Once I had settled in that evening I made some enquiries with the owners about hiking in the area, and especially the two long distance trails, the Otter Trail and the Tsitsikamma Trail. The Otter trail seemed a fairly tough trail, especially the eleven river crossing, some of which you had to swim across depending on the tide. I didn't have the necessary equipment to fully waterproof my pack for a challenging crossing like that. I decided the Tsitsikamma trail through the mountains and forests was the trail for me. My plans were not looking hopeful; as I had expected you could not hike the trails by yourself. There was no-one else staying at the guesthouse, apart from four gap-year students from the UK whose only physical activity appeared to be drinking beer. I waited until the next day to phone the Regional Forestry Manager to see if anyone else was booked on the Tsitsikamma trail whom I could join. It was bad news; there were no bookings for the next fifteen days. My hiking plans had come to nothing.

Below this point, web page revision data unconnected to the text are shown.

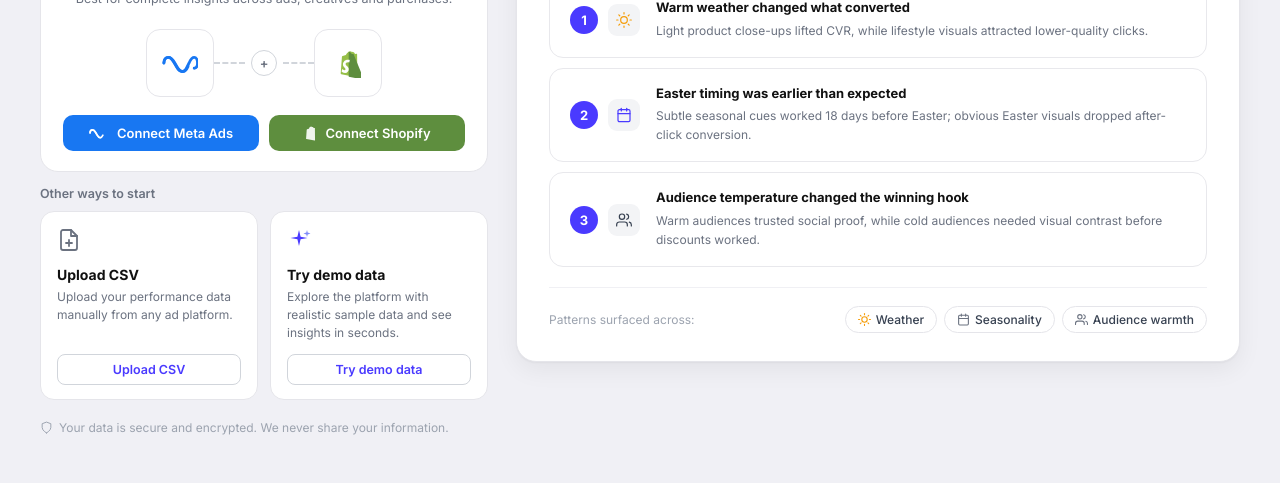
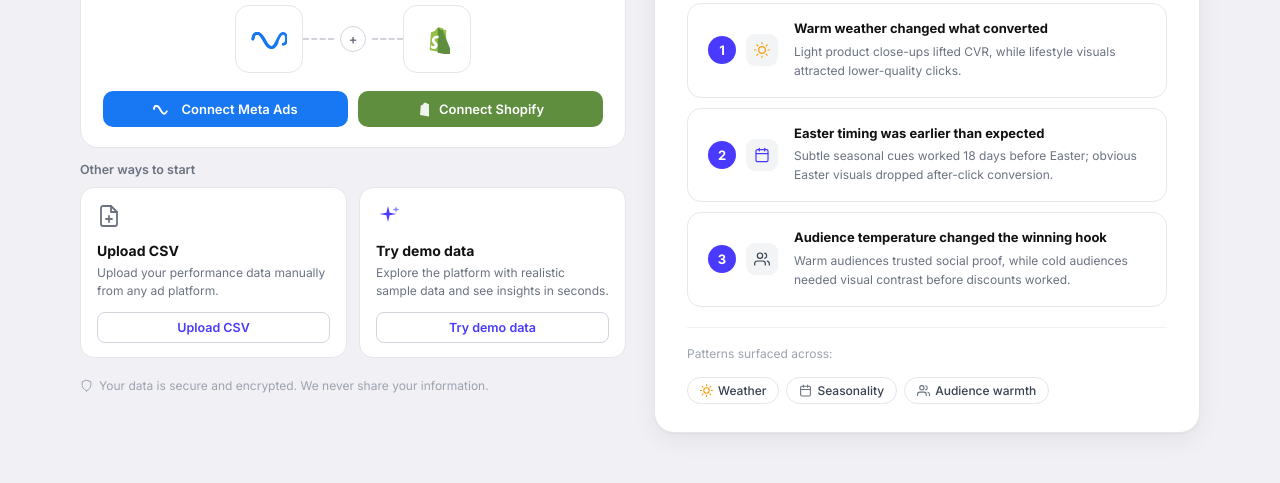
Before and after one commit to levihendrickx/growthengine, a website: page webapp/connect.html in a window 1280 px wide. Shown: the part 419-902 px from the top of the page. Drawn offline with nearby package versions, Linux system fonts and the light colour scheme; no server answers.

Commit message:
Fix layout proportions: equal column widths, panel fills height

```diff
--- a/webapp/connect.html
+++ b/webapp/connect.html
@@ -160,7 +160,7 @@
       display: flex;
       gap: 28px;
       padding: 44px 40px 48px;
-      max-width: 1380px;
+      max-width: 1200px;
       margin-left: auto;
       margin-right: auto;
       min-height: calc(100vh - 54px);
@@ -170,8 +170,8 @@
        LEFT COLUMN
     ═══════════════════════════════════════ */
     .left {
-      width: 448px;
-      flex-shrink: 0;
+      flex: 1;
+      min-width: 0;
       display: flex;
       flex-direction: column;
     }
@@ -589,9 +589,12 @@
     .right {
       flex: 1;
       min-width: 0;
+      display: flex;
+      flex-direction: column;
     }
 
     .panel {
+      flex: 1;
       background: #fff;
       border-radius: 20px;
       border: 1px solid #e5e5ea;
```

Instead I spent the rest of the day on short hiking trails in the surrounding local forests. I walked to the eastern edge of the village to the start of the Goesa Nature Walk. The trail is short at only 2km but takes in some fantastic indigenous forest, the highlight being the forest of tree ferns about halfway along the trail. These ancient trees made the forest seem almost prehistoric, as though time had stood still. The indigenous forests of the southern Cape look similar to the classical rain forests of the tropical regions. There are some major differences though. These forests here are not as tall, with a canopy height of about 27m and are not so species diverse. There are 470 different forest species, of which 87 are tree species. The major tree species are the yellowwood, ironwood, stinkwood, white pear, cape beech and cherrywood. The Goesa Nature Walk didn't take long to stroll around, so I walked north out of the village and along the N2 to the Ratel Nature Walk. This walk is longer at 4.2km and runs along the lower slopes of the mountains of the Tsitsikamma range. After half a kilometre I reached the Tsitsikamma Big Tree, a giant yellowwood and a popular tourist attraction. The walk through the forest gave me a glimpse of what I was missing on the Tsitsikamma Trail.

I decided that I would leave Storms River the next day and travel to Cape Town, a city where I wanted to spend some time and where I had originally intended to end this journey.

Continue reading this journey: Cape Town